Kate Winslet packed it all in her performance. The mature and sure older woman in the relationship, now vulnerable, now harsh. The uncomprehending defendant, following her orders. The defeated old prisoner, who, in a spurt of excitement, blue eyes flashing through the wrinkles, learns something that has evaded her all her life.

David Kross who emoted beautifully - the besotted underage lover, the confused yet involved spectator at the trial, torn by the unique dilemma of protecting a woman he once loved, but unsure whether to protect her from shame or imprisonment. And then, as a successful but haunted adult, Ralph Fiennes takes over seamlessly, unable to forgive her crime yet unable to forget his love. And so he reaches out only halfway, hesitantly, helping the stranger he had once loved in the only way he can. So simple, and so beautiful.

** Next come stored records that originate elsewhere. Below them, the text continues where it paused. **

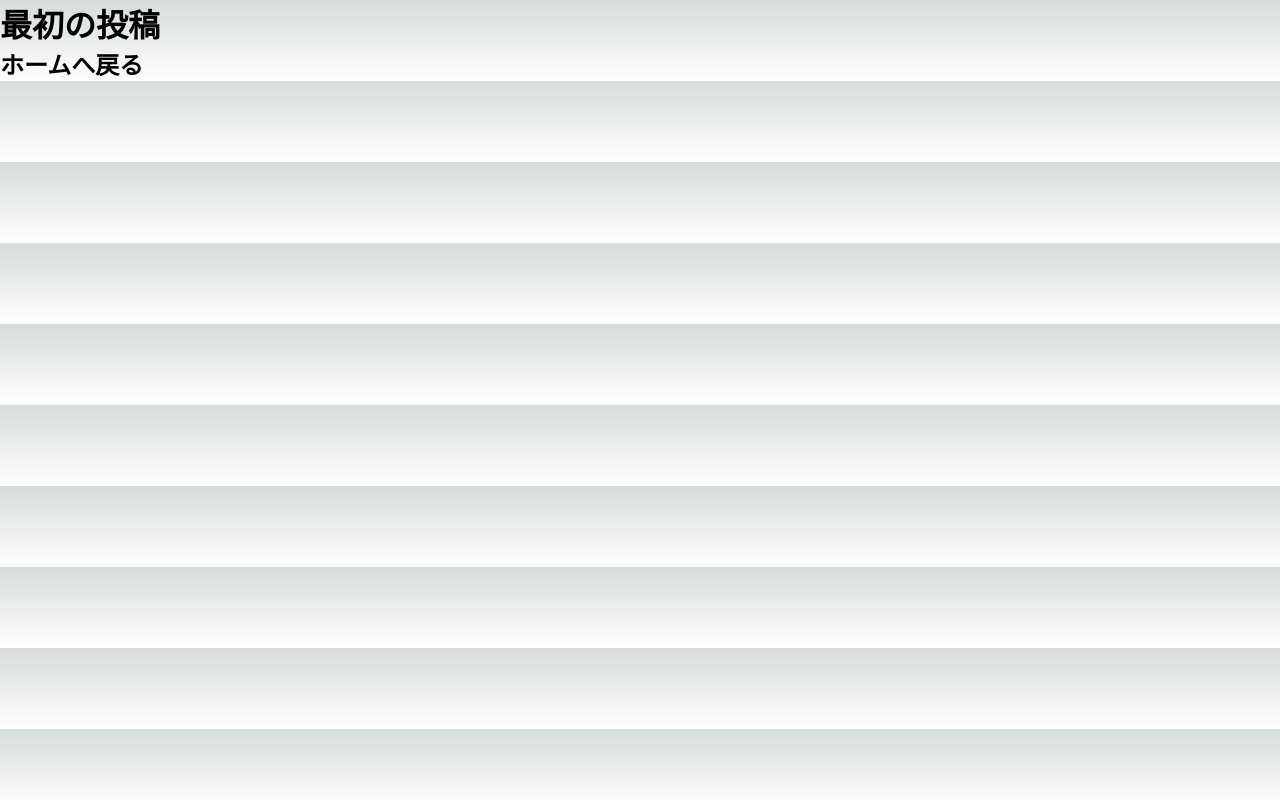
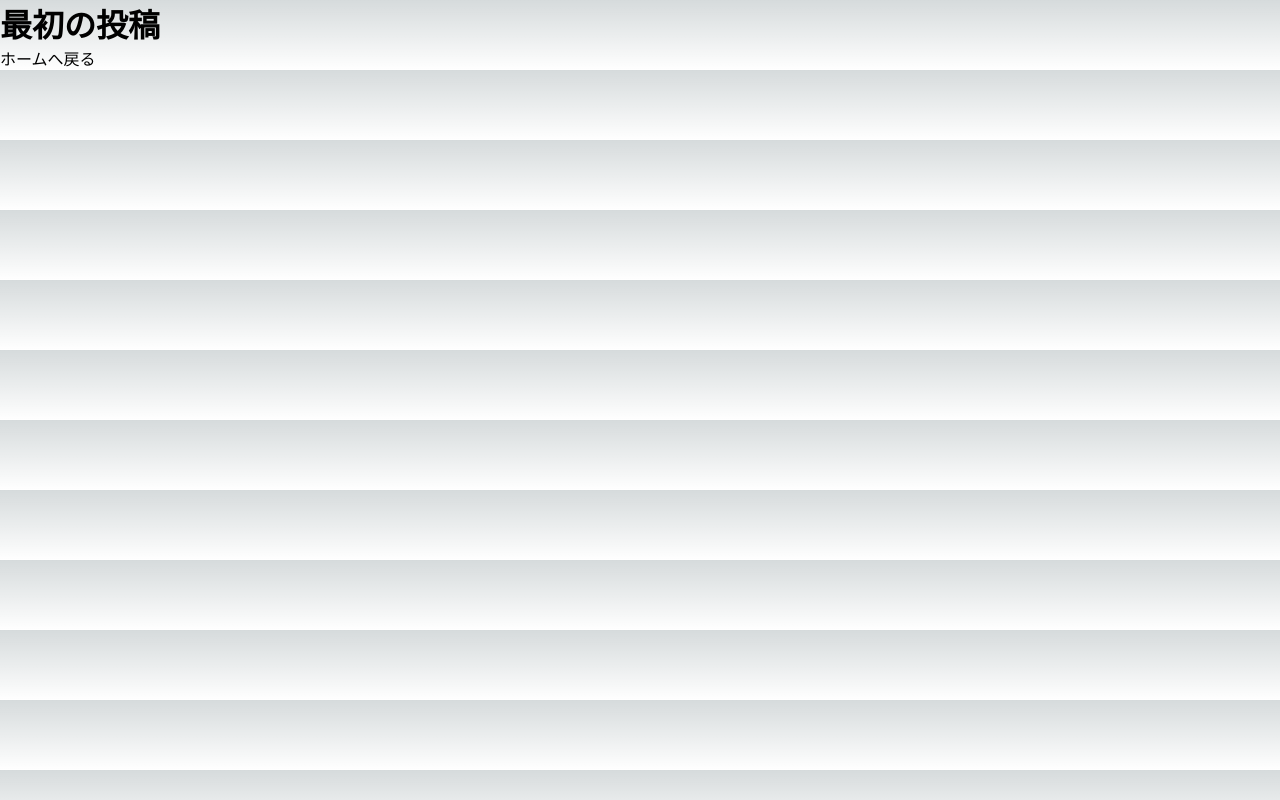
Before and after one commit to misaki-kawaguchi/nextjs_microblog, a Next.js app: page /posts/firstPost in a window 1280 px wide. Built offline with nearby package versions, Linux system fonts and the light colour scheme.

Commit message:
Linkを追加 (#2)

```diff
--- a/pages/posts/firstPost.js
+++ b/pages/posts/firstPost.js
@@ -1,8 +1,10 @@
+import Link from "next/link"
+
 export default function FirstPost() {
   return (
     <div>
       <h1>最初の投稿</h1>
-      <h2>ホームへ戻る</h2>
+      <Link href="/">ホームへ戻る</Link>
     </div>
   )
 }
```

Every actor was so right. The knowing Professor of Law, who says, "It doesn't matter what you think! It only matters what you do!" The unspoken words hang in the air - "...and what you don't do." The Auschwitz survivor, cool, composed and very rich - yet forcefully convincing that "Nothing comes out of the camps. Nothing." As if the nothing itself were cancerous, destroying a bit of humanity.

The movie takes no sides. It didn't really make me cry, because it was a piece of life: never perfect. Instead it left me aching a little for the sort of humans we all are, sometimes by choice and sometimes for lack of it.